Exercise data
• • • • • • •
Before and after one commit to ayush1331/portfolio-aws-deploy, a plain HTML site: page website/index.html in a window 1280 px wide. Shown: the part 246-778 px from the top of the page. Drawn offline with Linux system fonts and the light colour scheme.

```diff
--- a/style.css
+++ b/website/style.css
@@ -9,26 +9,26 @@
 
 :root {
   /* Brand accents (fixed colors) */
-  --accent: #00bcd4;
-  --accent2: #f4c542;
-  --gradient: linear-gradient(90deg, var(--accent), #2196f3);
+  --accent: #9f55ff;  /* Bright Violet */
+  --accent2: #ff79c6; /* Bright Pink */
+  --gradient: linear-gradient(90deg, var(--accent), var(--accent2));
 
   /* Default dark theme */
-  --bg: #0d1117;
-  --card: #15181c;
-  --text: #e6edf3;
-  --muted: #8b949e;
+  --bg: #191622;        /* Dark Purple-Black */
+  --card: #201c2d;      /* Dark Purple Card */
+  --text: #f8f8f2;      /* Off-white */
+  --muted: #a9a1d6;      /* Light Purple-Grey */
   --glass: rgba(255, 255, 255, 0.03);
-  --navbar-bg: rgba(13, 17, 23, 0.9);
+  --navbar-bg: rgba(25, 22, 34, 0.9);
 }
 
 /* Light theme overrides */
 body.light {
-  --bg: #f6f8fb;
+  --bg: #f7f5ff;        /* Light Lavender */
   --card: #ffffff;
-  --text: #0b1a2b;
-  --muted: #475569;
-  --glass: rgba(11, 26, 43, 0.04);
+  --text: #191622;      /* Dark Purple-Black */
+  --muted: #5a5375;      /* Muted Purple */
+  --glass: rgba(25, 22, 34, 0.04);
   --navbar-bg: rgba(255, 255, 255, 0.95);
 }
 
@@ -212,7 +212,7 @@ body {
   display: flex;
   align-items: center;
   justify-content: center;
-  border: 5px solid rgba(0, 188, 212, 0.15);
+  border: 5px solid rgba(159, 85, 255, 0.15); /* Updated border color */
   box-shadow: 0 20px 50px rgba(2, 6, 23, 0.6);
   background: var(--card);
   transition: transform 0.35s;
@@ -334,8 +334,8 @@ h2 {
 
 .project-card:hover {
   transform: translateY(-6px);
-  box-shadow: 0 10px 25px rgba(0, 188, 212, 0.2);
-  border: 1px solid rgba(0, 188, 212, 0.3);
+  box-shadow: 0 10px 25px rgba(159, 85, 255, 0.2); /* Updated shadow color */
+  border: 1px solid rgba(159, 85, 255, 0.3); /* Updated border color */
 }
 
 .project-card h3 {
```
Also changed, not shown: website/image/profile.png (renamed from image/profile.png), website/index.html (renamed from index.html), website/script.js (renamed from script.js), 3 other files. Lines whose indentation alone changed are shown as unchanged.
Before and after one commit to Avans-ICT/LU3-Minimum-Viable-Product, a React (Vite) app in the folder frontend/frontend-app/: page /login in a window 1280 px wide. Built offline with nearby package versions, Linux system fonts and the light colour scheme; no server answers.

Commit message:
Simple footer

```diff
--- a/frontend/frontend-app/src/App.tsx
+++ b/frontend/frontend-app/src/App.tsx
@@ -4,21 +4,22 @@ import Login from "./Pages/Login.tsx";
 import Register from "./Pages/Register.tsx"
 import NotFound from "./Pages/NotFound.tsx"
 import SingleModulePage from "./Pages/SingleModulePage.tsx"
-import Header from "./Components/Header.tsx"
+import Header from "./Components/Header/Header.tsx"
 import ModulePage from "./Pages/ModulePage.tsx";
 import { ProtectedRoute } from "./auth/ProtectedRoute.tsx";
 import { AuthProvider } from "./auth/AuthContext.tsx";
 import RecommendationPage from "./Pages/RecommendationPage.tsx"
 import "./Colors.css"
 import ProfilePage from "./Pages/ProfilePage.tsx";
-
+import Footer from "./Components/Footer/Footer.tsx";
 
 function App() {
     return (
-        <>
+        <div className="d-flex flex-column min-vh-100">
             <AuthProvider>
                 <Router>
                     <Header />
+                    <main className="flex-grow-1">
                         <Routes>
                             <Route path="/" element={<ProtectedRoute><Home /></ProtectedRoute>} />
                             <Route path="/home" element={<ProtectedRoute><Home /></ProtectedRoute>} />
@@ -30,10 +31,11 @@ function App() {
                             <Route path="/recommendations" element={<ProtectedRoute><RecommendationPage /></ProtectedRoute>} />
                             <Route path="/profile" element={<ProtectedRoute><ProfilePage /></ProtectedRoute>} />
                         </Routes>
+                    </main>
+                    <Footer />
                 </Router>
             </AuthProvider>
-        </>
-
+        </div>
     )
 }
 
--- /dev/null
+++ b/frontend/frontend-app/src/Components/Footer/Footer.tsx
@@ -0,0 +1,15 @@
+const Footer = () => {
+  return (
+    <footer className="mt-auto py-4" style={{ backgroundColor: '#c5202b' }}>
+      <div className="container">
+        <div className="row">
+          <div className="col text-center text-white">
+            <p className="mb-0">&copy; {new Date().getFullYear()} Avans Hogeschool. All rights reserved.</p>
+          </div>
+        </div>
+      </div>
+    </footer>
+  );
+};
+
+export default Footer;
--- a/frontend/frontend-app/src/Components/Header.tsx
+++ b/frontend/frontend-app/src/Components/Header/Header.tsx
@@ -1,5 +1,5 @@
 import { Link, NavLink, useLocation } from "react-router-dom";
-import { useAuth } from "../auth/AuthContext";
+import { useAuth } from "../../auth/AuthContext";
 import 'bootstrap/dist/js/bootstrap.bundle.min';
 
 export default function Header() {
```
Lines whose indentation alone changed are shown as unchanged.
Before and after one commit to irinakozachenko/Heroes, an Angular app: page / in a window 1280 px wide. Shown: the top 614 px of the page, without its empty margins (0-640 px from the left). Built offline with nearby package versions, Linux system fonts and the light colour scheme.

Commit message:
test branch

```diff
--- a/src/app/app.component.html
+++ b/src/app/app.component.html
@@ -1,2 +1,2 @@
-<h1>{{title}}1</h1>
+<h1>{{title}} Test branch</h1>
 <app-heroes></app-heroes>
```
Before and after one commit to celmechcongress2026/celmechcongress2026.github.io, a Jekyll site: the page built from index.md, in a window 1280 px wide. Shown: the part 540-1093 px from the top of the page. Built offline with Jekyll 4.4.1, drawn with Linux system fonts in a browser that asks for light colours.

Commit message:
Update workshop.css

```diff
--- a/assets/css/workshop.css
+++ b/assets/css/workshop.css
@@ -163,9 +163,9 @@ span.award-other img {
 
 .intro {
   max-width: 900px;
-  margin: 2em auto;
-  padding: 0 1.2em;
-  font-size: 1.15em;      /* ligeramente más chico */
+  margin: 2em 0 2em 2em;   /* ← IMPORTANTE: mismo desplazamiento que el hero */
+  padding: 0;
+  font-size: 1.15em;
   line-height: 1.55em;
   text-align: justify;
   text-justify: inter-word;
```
• • • • • • •
The string "element" appears on how many lines of the records? State the number alone.

Response box
4